Margery writes with cool detachment of this experience—she describes the sounds and the impacts with perfect clarity. She also writes, with authentic experience, of the offhand courage that Adelaide and her niece Dodo display. While taking the precaution of sending the most valuable marionettes into safekeeping at the Victoria and Albert Museum, both Adelaide and Dodo refuse to flee London to the safety of the country. The Puppet Theatre continues; a sign goes up ‘We Never Closed’.
‘For this was one result of the war: it had reduced life to first principles. If you weren’t stout-hearted, you didn’t matter. You might be rich, or beautiful, or clever or industrious, but your courage was what you were finally judged by. There was no longer any need to keep up appearances, except the appearance of being brave.’
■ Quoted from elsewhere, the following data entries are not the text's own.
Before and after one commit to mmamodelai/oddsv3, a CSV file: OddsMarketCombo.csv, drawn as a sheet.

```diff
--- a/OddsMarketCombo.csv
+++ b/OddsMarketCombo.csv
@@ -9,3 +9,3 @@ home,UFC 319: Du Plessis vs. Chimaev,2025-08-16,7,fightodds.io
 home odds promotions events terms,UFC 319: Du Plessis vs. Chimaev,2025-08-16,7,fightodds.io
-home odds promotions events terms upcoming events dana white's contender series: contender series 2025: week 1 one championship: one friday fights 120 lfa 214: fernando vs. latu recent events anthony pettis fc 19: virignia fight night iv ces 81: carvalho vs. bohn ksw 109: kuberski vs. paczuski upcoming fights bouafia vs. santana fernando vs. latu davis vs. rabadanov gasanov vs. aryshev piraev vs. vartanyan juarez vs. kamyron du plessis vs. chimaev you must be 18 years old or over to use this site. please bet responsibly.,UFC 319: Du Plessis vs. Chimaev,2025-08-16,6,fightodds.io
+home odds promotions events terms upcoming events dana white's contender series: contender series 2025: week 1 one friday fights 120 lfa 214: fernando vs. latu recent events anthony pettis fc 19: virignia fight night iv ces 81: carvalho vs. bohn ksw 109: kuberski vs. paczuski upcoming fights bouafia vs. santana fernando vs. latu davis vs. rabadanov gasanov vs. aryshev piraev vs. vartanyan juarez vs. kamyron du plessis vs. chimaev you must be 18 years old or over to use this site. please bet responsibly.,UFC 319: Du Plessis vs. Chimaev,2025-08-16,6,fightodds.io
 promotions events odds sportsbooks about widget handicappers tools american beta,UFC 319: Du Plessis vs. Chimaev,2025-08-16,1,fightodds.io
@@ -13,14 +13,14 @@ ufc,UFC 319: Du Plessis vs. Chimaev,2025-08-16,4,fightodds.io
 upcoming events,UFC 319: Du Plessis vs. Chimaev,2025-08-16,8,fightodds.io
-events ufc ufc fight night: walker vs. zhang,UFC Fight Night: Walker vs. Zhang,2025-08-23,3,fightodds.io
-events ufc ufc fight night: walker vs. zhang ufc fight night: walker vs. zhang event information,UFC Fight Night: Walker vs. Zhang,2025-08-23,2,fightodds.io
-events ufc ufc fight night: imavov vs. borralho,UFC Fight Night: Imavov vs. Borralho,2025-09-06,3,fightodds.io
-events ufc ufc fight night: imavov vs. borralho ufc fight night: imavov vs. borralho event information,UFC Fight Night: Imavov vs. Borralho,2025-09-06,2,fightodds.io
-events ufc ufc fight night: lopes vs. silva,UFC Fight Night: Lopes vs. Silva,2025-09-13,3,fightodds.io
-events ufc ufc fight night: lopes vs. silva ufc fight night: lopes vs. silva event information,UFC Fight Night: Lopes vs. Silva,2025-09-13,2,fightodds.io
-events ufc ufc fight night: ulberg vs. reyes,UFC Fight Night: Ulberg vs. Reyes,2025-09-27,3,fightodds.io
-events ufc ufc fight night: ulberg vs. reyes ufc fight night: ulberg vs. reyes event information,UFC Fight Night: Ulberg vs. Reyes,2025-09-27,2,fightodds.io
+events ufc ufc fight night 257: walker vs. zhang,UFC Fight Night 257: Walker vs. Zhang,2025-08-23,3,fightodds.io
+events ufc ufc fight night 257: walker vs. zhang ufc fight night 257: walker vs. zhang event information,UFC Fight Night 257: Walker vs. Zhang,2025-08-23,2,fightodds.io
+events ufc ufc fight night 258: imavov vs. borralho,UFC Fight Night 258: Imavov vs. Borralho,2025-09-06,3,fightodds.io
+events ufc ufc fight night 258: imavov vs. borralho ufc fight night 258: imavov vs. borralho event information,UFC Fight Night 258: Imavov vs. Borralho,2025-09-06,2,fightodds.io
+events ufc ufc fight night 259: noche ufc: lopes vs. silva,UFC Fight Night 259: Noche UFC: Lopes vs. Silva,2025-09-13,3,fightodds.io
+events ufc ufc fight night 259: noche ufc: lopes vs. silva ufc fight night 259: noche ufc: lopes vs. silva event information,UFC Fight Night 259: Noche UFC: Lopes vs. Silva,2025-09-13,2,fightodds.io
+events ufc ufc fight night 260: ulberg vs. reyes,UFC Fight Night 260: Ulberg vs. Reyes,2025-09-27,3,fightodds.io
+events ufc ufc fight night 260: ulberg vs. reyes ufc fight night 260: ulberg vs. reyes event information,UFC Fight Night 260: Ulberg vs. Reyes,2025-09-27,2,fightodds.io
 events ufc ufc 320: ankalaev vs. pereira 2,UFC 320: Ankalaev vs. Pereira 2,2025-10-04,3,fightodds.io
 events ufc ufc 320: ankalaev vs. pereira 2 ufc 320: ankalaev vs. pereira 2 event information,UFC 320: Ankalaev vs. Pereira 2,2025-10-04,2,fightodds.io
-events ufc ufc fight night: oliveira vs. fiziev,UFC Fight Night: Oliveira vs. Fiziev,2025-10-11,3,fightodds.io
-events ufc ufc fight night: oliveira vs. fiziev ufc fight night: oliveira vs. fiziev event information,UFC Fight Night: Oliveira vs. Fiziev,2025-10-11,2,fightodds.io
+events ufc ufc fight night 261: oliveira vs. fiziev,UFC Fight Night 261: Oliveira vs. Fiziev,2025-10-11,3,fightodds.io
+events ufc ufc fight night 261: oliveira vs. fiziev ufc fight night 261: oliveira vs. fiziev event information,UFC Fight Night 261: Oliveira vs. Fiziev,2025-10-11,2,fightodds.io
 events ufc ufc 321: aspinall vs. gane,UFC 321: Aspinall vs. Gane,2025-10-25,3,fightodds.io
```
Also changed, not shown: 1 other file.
British first edition, 1946, London, Collins
American first edition, 1946, Little, Brown & Co.
A film version was made in 1949, called The Forbidden Street.
Regarding the film version of Britannia Mews: It veered drastically from the actual novel in the end. Margery Sharp had sold the rights to it, and I can only imagine what a dreadful experience it ended up being for her. No one involved with the project was happy with the final product.
It is worth seeing though, for the marionettes. The puppeteer and creator of the marionettes for the movie was the famous John Wright. Sadly, and incredibly, he was not mentioned in the film credits for his work.
Sybil Thorndike’s performance as Mrs. Mounsey is also worth seeing.
Very interesting back story to the filming, click here:
More about John Wright:
The dust jacket has the distinction of being the work of artist John O’Hara Cosgrave II. He also did several of the dust jackets for some of the Barsetshire series, written by Angela Thirkell, and published by Knopf. His work was highly regarded; here is some more information about his life.